> WHAT NEEDS TO BE DONE:
Copy each line from the data that has the word "content" in it.

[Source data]
......

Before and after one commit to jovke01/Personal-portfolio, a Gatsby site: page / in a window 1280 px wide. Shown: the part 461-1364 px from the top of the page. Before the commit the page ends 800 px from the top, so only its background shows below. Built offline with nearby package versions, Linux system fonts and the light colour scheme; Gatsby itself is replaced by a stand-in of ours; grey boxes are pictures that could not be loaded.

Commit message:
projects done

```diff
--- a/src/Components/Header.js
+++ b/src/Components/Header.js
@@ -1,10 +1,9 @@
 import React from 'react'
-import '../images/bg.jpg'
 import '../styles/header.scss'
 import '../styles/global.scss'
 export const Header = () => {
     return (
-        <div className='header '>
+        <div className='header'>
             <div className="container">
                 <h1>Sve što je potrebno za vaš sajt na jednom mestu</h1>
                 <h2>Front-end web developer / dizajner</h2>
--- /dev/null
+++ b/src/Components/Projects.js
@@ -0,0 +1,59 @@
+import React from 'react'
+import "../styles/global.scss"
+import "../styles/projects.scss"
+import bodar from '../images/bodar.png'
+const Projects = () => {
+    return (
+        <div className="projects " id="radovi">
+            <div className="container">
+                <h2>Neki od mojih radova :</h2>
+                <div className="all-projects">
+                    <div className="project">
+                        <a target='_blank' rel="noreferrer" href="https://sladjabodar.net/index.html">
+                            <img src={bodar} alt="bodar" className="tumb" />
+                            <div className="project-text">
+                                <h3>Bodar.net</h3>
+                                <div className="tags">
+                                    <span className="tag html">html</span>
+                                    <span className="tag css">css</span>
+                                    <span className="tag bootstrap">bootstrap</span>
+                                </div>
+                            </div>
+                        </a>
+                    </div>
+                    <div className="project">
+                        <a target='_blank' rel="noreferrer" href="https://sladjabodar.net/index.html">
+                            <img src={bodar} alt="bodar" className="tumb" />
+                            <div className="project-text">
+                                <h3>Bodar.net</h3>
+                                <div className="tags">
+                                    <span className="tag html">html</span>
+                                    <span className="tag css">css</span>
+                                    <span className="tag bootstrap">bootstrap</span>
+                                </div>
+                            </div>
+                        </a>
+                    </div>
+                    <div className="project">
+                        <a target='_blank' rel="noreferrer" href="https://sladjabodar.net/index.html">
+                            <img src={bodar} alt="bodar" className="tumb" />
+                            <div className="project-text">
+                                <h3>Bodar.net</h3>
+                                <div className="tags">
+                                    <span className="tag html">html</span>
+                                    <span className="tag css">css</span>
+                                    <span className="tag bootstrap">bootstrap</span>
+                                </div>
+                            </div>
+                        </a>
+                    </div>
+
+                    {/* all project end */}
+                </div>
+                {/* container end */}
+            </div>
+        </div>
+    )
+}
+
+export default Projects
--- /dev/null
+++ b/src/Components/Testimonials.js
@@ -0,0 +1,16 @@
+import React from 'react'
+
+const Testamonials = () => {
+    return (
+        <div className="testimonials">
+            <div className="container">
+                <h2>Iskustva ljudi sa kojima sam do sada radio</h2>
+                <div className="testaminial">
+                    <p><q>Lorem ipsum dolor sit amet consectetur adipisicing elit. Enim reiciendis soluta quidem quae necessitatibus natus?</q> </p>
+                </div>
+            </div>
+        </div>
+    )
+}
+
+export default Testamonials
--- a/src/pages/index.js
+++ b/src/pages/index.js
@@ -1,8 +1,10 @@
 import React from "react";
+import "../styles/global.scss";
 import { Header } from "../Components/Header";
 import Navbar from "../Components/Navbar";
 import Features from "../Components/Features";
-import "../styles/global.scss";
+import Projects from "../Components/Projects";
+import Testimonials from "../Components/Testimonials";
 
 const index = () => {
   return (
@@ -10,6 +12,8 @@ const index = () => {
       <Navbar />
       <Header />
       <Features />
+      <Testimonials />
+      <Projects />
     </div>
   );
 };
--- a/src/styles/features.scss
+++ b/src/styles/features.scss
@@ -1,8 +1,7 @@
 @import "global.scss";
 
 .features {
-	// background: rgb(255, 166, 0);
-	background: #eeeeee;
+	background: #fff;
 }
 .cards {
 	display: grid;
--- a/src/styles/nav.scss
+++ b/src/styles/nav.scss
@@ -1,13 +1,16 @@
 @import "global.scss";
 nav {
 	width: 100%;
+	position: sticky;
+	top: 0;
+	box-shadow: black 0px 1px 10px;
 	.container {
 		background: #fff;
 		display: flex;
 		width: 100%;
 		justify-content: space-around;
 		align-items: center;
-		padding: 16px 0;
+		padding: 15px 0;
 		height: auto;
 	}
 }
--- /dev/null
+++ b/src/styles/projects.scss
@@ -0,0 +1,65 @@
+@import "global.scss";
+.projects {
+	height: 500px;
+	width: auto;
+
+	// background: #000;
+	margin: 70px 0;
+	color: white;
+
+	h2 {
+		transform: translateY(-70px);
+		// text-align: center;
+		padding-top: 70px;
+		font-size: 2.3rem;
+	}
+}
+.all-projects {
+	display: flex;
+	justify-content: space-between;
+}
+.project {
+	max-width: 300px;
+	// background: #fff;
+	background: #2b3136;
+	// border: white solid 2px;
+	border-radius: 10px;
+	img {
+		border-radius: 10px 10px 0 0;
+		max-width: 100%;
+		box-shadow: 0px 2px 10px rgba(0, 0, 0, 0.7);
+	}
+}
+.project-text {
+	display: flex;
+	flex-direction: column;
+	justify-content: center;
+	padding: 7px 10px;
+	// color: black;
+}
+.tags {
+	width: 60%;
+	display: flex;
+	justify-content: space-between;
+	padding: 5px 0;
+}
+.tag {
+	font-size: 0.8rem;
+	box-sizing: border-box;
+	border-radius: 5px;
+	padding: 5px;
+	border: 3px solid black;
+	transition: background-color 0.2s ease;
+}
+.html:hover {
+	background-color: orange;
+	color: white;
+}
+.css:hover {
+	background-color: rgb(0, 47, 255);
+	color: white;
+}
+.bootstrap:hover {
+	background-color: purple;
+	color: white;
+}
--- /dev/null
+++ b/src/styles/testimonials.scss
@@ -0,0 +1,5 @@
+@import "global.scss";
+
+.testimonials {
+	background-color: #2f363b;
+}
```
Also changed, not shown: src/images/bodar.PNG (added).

......

> SOLUTION:
 		justify-content: space-around;
+	justify-content: space-between;
+	justify-content: center;
+	justify-content: space-between;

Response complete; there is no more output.